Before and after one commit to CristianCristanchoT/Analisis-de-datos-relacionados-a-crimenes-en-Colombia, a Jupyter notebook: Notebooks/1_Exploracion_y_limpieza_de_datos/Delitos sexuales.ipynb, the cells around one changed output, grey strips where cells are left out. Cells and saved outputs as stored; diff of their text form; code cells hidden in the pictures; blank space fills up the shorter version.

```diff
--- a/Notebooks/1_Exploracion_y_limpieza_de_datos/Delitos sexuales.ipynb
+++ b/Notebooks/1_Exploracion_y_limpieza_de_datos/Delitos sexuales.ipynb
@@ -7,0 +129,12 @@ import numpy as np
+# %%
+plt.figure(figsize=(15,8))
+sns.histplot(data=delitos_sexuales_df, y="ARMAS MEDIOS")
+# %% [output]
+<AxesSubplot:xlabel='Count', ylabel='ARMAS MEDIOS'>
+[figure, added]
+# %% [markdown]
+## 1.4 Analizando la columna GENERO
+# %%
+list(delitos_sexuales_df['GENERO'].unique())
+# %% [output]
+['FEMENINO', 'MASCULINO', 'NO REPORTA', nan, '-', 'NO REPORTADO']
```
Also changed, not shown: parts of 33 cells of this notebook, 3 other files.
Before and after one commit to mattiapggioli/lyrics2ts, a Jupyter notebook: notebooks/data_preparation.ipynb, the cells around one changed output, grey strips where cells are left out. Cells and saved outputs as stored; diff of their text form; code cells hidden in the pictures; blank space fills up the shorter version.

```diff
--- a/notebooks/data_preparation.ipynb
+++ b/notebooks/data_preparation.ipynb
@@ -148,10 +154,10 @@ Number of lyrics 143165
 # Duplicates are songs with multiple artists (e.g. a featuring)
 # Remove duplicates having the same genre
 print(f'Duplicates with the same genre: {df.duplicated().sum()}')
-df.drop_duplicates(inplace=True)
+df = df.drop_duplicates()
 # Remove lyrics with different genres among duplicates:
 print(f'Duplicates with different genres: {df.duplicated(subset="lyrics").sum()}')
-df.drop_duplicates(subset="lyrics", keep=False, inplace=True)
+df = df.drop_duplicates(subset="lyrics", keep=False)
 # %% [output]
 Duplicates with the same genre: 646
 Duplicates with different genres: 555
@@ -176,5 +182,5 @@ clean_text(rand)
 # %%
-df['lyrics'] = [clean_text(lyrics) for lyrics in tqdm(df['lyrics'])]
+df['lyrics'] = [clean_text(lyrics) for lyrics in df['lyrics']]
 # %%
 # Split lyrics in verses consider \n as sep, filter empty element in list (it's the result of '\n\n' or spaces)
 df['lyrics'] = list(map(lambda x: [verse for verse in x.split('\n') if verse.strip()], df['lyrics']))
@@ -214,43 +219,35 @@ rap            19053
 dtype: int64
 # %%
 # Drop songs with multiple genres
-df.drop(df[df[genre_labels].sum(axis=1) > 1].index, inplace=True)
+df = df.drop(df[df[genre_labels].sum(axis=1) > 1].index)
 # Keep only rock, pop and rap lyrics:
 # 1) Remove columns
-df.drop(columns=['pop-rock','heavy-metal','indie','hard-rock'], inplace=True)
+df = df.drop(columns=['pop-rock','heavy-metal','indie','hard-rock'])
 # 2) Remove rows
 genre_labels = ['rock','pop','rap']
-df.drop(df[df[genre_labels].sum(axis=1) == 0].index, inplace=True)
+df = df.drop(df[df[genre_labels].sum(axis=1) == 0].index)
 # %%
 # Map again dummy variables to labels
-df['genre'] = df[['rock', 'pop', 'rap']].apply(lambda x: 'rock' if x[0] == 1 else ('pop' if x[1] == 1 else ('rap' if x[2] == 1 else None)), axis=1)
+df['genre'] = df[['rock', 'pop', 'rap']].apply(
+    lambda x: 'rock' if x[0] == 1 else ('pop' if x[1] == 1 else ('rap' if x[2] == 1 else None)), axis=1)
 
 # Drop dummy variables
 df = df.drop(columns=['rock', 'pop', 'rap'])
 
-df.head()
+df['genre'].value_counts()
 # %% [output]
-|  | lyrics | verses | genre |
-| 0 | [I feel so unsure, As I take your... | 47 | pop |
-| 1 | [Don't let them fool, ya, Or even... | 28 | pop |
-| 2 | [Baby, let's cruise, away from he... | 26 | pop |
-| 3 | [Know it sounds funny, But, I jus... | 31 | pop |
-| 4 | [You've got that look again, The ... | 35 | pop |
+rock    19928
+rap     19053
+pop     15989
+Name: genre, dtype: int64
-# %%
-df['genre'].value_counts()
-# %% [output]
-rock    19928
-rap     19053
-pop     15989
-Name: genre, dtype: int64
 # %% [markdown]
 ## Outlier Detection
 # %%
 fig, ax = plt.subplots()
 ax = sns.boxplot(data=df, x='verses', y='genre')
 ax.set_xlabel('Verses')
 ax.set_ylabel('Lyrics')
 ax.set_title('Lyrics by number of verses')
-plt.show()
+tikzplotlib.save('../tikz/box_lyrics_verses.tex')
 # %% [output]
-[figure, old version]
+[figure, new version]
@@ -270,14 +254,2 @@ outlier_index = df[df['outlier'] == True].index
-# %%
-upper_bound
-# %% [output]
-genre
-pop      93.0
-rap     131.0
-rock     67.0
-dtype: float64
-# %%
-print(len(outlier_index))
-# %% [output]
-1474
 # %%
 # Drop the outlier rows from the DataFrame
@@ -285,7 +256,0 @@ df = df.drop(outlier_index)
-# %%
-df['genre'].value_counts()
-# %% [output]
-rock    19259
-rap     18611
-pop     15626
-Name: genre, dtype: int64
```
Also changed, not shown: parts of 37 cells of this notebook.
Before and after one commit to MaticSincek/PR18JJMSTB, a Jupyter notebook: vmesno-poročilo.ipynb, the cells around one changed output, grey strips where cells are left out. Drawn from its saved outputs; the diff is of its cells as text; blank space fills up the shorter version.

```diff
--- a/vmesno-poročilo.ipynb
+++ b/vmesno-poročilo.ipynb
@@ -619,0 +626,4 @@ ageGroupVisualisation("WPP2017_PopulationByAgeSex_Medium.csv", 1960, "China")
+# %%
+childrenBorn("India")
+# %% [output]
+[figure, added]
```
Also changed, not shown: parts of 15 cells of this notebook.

# What is needed
Would you please restate all of the entries exactly?

# Written answer
Before and after one commit to CristianCristanchoT/Analisis-de-datos-relacionados-a-crimenes-en-Colombia, a Jupyter notebook: Notebooks/1_Exploracion_y_limpieza_de_datos/Delitos sexuales.ipynb, the cells around one changed output, grey strips where cells are left out. Cells and saved outputs as stored; diff of their text form; code cells hidden in the pictures; blank space fills up the shorter version.

```diff
--- a/Notebooks/1_Exploracion_y_limpieza_de_datos/Delitos sexuales.ipynb
+++ b/Notebooks/1_Exploracion_y_limpieza_de_datos/Delitos sexuales.ipynb
@@ -7,0 +129,12 @@ import numpy as np
+# %%
+plt.figure(figsize=(15,8))
+sns.histplot(data=delitos_sexuales_df, y="ARMAS MEDIOS")
+# %% [output]
+<AxesSubplot:xlabel='Count', ylabel='ARMAS MEDIOS'>
+[figure, added]
+# %% [markdown]
+## 1.4 Analizando la columna GENERO
+# %%
+list(delitos_sexuales_df['GENERO'].unique())
+# %% [output]
+['FEMENINO', 'MASCULINO', 'NO REPORTA', nan, '-', 'NO REPORTADO']
```
Also changed, not shown: parts of 33 cells of this notebook, 3 other files.
Before and after one commit to mattiapggioli/lyrics2ts, a Jupyter notebook: notebooks/data_preparation.ipynb, the cells around one changed output, grey strips where cells are left out. Cells and saved outputs as stored; diff of their text form; code cells hidden in the pictures; blank space fills up the shorter version.

```diff
--- a/notebooks/data_preparation.ipynb
+++ b/notebooks/data_preparation.ipynb
@@ -148,10 +154,10 @@ Number of lyrics 143165
 # Duplicates are songs with multiple artists (e.g. a featuring)
 # Remove duplicates having the same genre
 print(f'Duplicates with the same genre: {df.duplicated().sum()}')
-df.drop_duplicates(inplace=True)
+df = df.drop_duplicates()
 # Remove lyrics with different genres among duplicates:
 print(f'Duplicates with different genres: {df.duplicated(subset="lyrics").sum()}')
-df.drop_duplicates(subset="lyrics", keep=False, inplace=True)
+df = df.drop_duplicates(subset="lyrics", keep=False)
 # %% [output]
 Duplicates with the same genre: 646
 Duplicates with different genres: 555
@@ -176,5 +182,5 @@ clean_text(rand)
 # %%
-df['lyrics'] = [clean_text(lyrics) for lyrics in tqdm(df['lyrics'])]
+df['lyrics'] = [clean_text(lyrics) for lyrics in df['lyrics']]
 # %%
 # Split lyrics in verses consider \n as sep, filter empty element in list (it's the result of '\n\n' or spaces)
 df['lyrics'] = list(map(lambda x: [verse for verse in x.split('\n') if verse.strip()], df['lyrics']))
@@ -214,43 +219,35 @@ rap            19053
 dtype: int64
 # %%
 # Drop songs with multiple genres
-df.drop(df[df[genre_labels].sum(axis=1) > 1].index, inplace=True)
+df = df.drop(df[df[genre_labels].sum(axis=1) > 1].index)
 # Keep only rock, pop and rap lyrics:
 # 1) Remove columns
-df.drop(columns=['pop-rock','heavy-metal','indie','hard-rock'], inplace=True)
+df = df.drop(columns=['pop-rock','heavy-metal','indie','hard-rock'])
 # 2) Remove rows
 genre_labels = ['rock','pop','rap']
-df.drop(df[df[genre_labels].sum(axis=1) == 0].index, inplace=True)
+df = df.drop(df[df[genre_labels].sum(axis=1) == 0].index)
 # %%
 # Map again dummy variables to labels
-df['genre'] = df[['rock', 'pop', 'rap']].apply(lambda x: 'rock' if x[0] == 1 else ('pop' if x[1] == 1 else ('rap' if x[2] == 1 else None)), axis=1)
+df['genre'] = df[['rock', 'pop', 'rap']].apply(
+    lambda x: 'rock' if x[0] == 1 else ('pop' if x[1] == 1 else ('rap' if x[2] == 1 else None)), axis=1)
 
 # Drop dummy variables
 df = df.drop(columns=['rock', 'pop', 'rap'])
 
-df.head()
+df['genre'].value_counts()
 # %% [output]
-|  | lyrics | verses | genre |
-| 0 | [I feel so unsure, As I take your... | 47 | pop |
-| 1 | [Don't let them fool, ya, Or even... | 28 | pop |
-| 2 | [Baby, let's cruise, away from he... | 26 | pop |
-| 3 | [Know it sounds funny, But, I jus... | 31 | pop |
-| 4 | [You've got that look again, The ... | 35 | pop |
+rock    19928
+rap     19053
+pop     15989
+Name: genre, dtype: int64
-# %%
-df['genre'].value_counts()
-# %% [output]
-rock    19928
-rap     19053
-pop     15989
-Name: genre, dtype: int64
 # %% [markdown]
 ## Outlier Detection
 # %%
 fig, ax = plt.subplots()
 ax = sns.boxplot(data=df, x='verses', y='genre')
 ax.set_xlabel('Verses')
 ax.set_ylabel('Lyrics')
 ax.set_title('Lyrics by number of verses')
-plt.show()
+tikzplotlib.save('../tikz/box_lyrics_verses.tex')
 # %% [output]
-[figure, old version]
+[figure, new version]
@@ -270,14 +254,2 @@ outlier_index = df[df['outlier'] == True].index
-# %%
-upper_bound
-# %% [output]
-genre
-pop      93.0
-rap     131.0
-rock     67.0
-dtype: float64
-# %%
-print(len(outlier_index))
-# %% [output]
-1474
 # %%
 # Drop the outlier rows from the DataFrame
@@ -285,7 +256,0 @@ df = df.drop(outlier_index)
-# %%
-df['genre'].value_counts()
-# %% [output]
-rock    19259
-rap     18611
-pop     15626
-Name: genre, dtype: int64
```
Also changed, not shown: parts of 37 cells of this notebook.
Before and after one commit to MaticSincek/PR18JJMSTB, a Jupyter notebook: vmesno-poročilo.ipynb, the cells around one changed output, grey strips where cells are left out. Drawn from its saved outputs; the diff is of its cells as text; blank space fills up the shorter version.

```diff
--- a/vmesno-poročilo.ipynb
+++ b/vmesno-poročilo.ipynb
@@ -619,0 +626,4 @@ ageGroupVisualisation("WPP2017_PopulationByAgeSex_Medium.csv", 1960, "China")
+# %%
+childrenBorn("India")
+# %% [output]
+[figure, added]
```
Also changed, not shown: parts of 15 cells of this notebook.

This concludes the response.